C’mon, Monte, just a little better at least.
Close games. USC has to find a way to seal the game when it has chances to do so.
The field goal losses to Stanford and Washington could have been wins with defensive stops. The Oregon game was close until the fourth quarter. However, the game was arguably lost when Kiffin distracted his own quarterback into fumbling the snap that turned much needed momentum from SC to the Ducks.
Whatever the case is, the Trojans, from the secondary to the coaches, have to turn losses by three or less into victories. I include Notre Dame in the UW/Stanford slush pile. By doing so it means that USC could have legitimately turned an 8-5 campaign into an 11-2 juggernaut this past year, by making one more play here or there. Wow, huge difference.
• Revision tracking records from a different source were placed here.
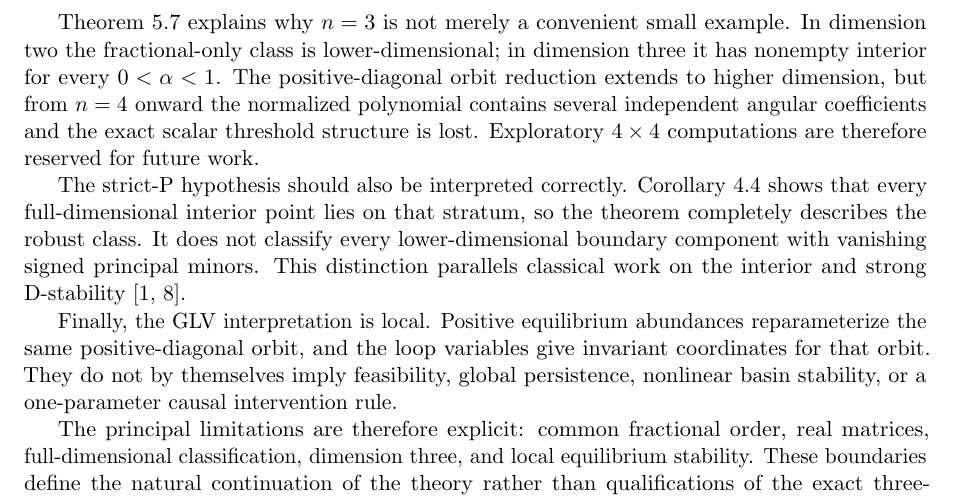
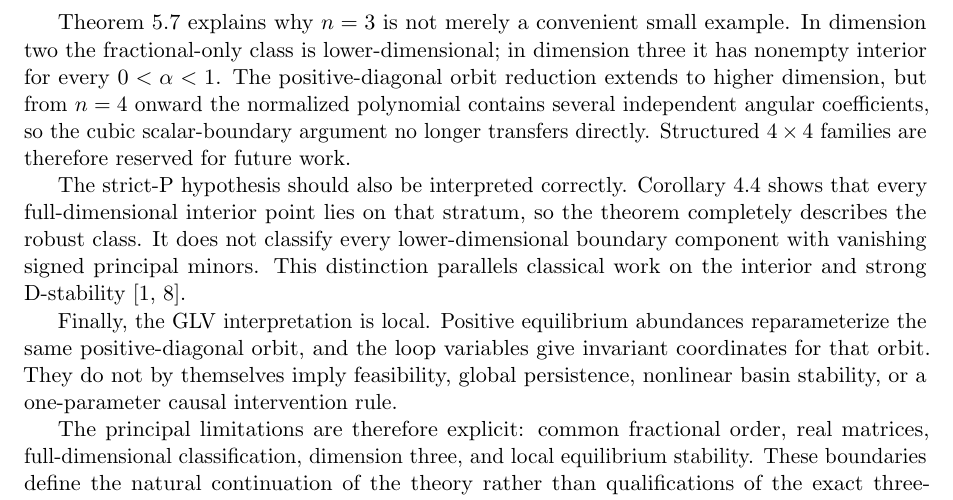
Before and after one commit to maximilianolucius/fractional-d-stability-networks, a LaTeX paper (paper/submission-tight.tex, which reads paper/sections/08-discussion-submission.tex): part of page 14 of 15, cut so that both start at the same text. Compiled offline with pdfLaTeX.

Commit message:
paper: avoid higher-dimensional overclaim

```diff
--- a/paper/sections/08-discussion-submission.tex
+++ b/paper/sections/08-discussion-submission.tex
@@ -17,7 +17,7 @@ while Theorem~\ref{thm:alpha-monotonicity} shows that \(T_\alpha>T_1\) for every
 
 Classical sufficient computational tests, including LMI approaches \citep{OliveiraPeres2004}, and scalable determinant and principal-minor conditions \citep{Kushel2023,Kushel2026} address a different tradeoff: tractable sufficient testing in general dimension rather than an exact angular elimination in dimension three.
 
-Theorem~\ref{thm:C09} explains why \(n=3\) is not merely a convenient small example. In dimension two the fractional-only class is lower-dimensional; in dimension three it has nonempty interior for every \(0<\alpha<1\). The positive-diagonal orbit reduction extends to higher dimension, but from \(n=4\) onward the normalized polynomial contains several independent angular coefficients and the exact scalar threshold structure is lost. Exploratory \(4\times4\) computations are therefore reserved for future work.
+Theorem~\ref{thm:C09} explains why \(n=3\) is not merely a convenient small example. In dimension two the fractional-only class is lower-dimensional; in dimension three it has nonempty interior for every \(0<\alpha<1\). The positive-diagonal orbit reduction extends to higher dimension, but from \(n=4\) onward the normalized polynomial contains several independent angular coefficients, so the cubic scalar-boundary argument no longer transfers directly. Structured \(4\times4\) families are therefore reserved for future work.
 
 The strict-P hypothesis should also be interpreted correctly. Corollary~\ref{cor:strictP-interior} shows that every full-dimensional interior point lies on that stratum, so the theorem completely describes the robust class. It does not classify every lower-dimensional boundary component with vanishing signed principal minors. This distinction parallels classical work on the interior and strong D-stability \citep{Hartfiel1980,Abed1986}.
 
```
This section is not casting blame on any part of the team. This slide is simply saying “find a way to win those games decided by a handful or less this year.” That’s what Auburn did in their run. That’s what is required to have a winning season of 10 or 11 wins.
Trap games. Is anyone else but me tired of seeing USC lose to Oregon State? Washington? That’s not even legal in my book of hypothetical scenarios.
We’re talking Oregon State and Washington, not elite teams by any means. Washington gets stoked to play Nebraska in the Holiday Bowl. USC lollops through tunnels if they have to come out of any tunnel for a bowl game before January 1st. Oregon is always happy to be bowl eligible. USC is disappointed if it’s not eligible for the BCS championship following the final regular season game. Do you see the difference?
The talent level is not USC caliber. Period. There is no negotiating that point. So if the better talented team can simply execute, the games should be boring actually, with USC rolling to commanding victories.
Sure, these teams get all amped up for the big cardinal-and-gold machine to come into town. But USC should put these middle-of-the-road conference teams to bed, in their rightful place.
Marc Tyler said after the OSU loss: “We’re kids.” As if that excuses their team-wide brain cramps and performance underachievments.
USC cannot have any games where they want to be kids instead of kings of the gridiron.
Turnovers. Would the defense please wrap with one hand and go for the ball with the other during tackling?
This is standard operating procedure for tackling in the modern century, but it was not too often I recall the opponents putting the ball on the carpet. In other words, the defense has to create more turnovers than last year. The defensive line should be in the backfield more this year, so this should not be too hard to make happen.
With 80 players on scholarship this fall, tackling should improve.
I cannot tell you how many times I waited for more takeaways during the game, something the defense forced or caused to go their way by creating some chaos or through a monster or skilled collision on the man with the ball.
The defense has to make the opposing offense feel their presence enough to a shake out a ball from their hands or force the quarterback into hasty passes. The defense has to make opposing offenses extremely uncomfortable with their schemes.
They did it to the prolific Trojan offense at times. So the favor can be returned in 2011.
Stop giving up the big plays on defense. Period. Gee whiz. This was so pathetic to watch at times.
Don't only stop big plays on defense, but make some plays on offense.
With the repertoire and bevy of offensive talent at Kiffin’s disposal, then the team should be going vertical more, not side to side. Barkley has a great arm and the team was passing east-west too much. This doesn’t mean launching the ball 50 yards ahead each down. It means playing more aggressively and stop trying to pathologize Barkley so much. “Matt just didn’t seem like he...” Kiffin said a couple of times regarding reasons he reigned Matt in and went to conservative play calling.
Let Matt and the offense continually play to win, not play not to lose.
Of course. But these are things I think USC can control and prepare themselves for to have success.